I was able to capture this frame using a 140mm focal length, and it's pretty much uncropped. In order to get those lovely colours in the sky on the horizon, I needed to blend back a darker exposure of the same RAW file using luminosity masks. I hope you like it!

Nikon D800
Nikkor 70-200mm f2.8 VR-II @ 140mm
f4.0 | 1/200 SS | ISO-560

Do click on the photo to view it properly.

Morkel Erasmus

Thursday 12 September 2013

Kruger: December 2009 (Part 6)

Okay, so it was starting to drizzle again...

As we got to around the next bend in the road - we were faced with this sight!

We got to spend more than an hour all alone with these wet kitties in the lush green bush as the rain fell softly all around...magic!

Suddenly, presumably hearing something (potential prey?), the whole pride shot up like a bullet from a gun and ran into the bushes. We stuck around for about 15 minutes but couldn't see far enough into the bushes to ascertain which direction they were taking. We moved on...and found this cute Common Duiker.

Our drive would be completed by spending time with some of Kruger's famous big elephant bulls...

The weather was getting even more gloomy as we crossed the Shingwedzi river and headed back to camp for some lazy time... be continued...

Sunday 1 September 2013

Kruger: December 2009 (Part 5)

Let's carry on, shall we??

During our time of rest in the Shingwedzi camp, I photographed this woodpecker around our chalet...

We were going on an official Sanparks sunset drive that afternoon, and it proved to be an afternoon for the birds. As we left on our drive we saw this endangered Saddle-billed Stork... well as this migrant Broad-billed Roller...

How about this Verreaux's Eagle Owl?

And this Woodland Kingfisher?

All these lovely birds were seen on the short 3km drive from Shingwedzi camp to the main link road between the central and northern parts of Kruger...

We headed north to the Mphongolo river road, and had a beautiful yet quiet drive. This Sharpe's Grysbok was a highlight.

We also came across some Open-billed Storks in a muddy pan...

As it got dark and we were on our way back to camp, we came across this cute Flap-necked Chameleon...

We got home, made haste to get our meat on the "braai" (grill) and get into bed for another early morning drive.

The next morning we got up to an overcast sky and a light drizzle in the air.
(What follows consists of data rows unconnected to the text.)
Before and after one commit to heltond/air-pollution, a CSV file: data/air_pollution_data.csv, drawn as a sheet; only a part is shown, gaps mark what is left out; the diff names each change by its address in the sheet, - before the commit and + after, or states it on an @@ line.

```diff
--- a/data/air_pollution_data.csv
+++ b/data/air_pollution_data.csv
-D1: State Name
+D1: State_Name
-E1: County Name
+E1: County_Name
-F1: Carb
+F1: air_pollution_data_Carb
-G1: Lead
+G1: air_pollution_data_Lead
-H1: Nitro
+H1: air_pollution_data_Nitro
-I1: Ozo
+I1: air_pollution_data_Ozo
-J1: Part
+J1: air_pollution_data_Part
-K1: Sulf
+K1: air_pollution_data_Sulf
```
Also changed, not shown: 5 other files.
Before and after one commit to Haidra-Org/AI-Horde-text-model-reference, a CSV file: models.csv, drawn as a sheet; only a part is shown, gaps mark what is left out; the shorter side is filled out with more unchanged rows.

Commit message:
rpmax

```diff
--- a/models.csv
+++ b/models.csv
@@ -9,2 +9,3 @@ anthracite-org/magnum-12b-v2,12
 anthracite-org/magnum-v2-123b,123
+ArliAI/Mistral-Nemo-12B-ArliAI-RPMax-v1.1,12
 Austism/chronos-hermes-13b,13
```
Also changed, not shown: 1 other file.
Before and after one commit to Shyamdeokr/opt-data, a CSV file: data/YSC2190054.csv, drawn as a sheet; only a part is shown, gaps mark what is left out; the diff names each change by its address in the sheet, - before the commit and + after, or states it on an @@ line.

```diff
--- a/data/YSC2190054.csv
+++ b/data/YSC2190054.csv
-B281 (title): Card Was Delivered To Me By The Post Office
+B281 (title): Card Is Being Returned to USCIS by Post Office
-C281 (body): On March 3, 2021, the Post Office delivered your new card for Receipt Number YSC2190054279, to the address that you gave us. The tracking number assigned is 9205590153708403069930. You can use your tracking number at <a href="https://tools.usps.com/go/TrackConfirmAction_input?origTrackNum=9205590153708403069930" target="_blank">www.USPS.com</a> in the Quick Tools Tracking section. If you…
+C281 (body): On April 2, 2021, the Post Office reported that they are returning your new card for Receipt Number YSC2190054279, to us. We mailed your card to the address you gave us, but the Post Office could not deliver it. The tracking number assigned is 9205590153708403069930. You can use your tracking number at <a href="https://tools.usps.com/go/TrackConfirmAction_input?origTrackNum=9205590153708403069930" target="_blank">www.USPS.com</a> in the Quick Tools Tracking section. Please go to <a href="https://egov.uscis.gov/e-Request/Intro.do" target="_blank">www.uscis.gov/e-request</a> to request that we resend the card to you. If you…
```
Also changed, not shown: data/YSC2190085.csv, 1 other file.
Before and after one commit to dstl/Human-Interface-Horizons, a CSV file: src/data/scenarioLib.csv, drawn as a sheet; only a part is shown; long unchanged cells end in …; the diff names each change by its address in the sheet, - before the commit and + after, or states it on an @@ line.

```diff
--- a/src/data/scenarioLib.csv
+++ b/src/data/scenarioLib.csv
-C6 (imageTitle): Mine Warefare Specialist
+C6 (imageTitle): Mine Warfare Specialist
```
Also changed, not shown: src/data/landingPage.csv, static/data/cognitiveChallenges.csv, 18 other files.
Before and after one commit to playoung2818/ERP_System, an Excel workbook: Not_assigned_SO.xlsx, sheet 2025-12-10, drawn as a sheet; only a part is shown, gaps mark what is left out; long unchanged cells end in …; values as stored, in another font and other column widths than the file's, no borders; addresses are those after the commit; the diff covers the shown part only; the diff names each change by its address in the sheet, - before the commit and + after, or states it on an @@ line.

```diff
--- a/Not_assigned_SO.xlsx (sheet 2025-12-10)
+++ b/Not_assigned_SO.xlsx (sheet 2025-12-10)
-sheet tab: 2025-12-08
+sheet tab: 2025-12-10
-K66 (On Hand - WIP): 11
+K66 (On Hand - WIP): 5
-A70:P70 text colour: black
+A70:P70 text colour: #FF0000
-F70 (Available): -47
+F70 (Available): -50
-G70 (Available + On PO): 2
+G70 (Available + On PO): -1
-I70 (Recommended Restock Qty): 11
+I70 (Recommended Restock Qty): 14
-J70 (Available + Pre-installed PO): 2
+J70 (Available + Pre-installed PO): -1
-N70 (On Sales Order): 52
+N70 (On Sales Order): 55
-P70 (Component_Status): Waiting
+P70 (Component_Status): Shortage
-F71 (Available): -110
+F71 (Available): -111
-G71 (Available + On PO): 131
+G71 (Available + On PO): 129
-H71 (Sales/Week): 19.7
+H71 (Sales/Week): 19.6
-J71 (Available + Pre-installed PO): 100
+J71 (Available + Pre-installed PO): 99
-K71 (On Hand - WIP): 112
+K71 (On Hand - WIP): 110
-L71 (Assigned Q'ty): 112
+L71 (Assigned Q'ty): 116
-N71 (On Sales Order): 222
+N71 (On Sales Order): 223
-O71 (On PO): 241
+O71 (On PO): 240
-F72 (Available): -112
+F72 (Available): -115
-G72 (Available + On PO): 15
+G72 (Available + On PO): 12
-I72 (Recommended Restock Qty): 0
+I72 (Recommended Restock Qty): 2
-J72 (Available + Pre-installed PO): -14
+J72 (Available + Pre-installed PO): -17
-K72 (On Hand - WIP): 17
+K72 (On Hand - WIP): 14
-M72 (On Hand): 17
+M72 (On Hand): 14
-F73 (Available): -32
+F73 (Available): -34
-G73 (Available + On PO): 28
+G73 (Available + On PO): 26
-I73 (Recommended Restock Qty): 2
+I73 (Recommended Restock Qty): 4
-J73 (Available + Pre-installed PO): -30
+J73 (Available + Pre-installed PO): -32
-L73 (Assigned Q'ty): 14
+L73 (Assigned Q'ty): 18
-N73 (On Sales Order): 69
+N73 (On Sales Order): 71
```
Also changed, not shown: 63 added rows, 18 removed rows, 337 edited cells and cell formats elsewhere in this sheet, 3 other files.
Needless to say the temptation was great to have a late snooze in...but we resisted it and braved the gloomy weather by heading out of the gate. It seemed that everyone else in camp was doing the "lying low" thing we were tempted by. We would be so glad we went out, though!!

We headed north - I wanted to drive the lovely Mphongolo loop again as it wound through the lush riverine forest along hte Mphongolo river.

First up - the resident baboon troop.

Some mean-looking Buffalo boys...

As we turned onto the Mphongolo loop we saw a Brown Snake Eagle...

We moved on and the road was quiet from here on in...until we passed the first link back to the main road, that is... this space!

Morkel Erasmus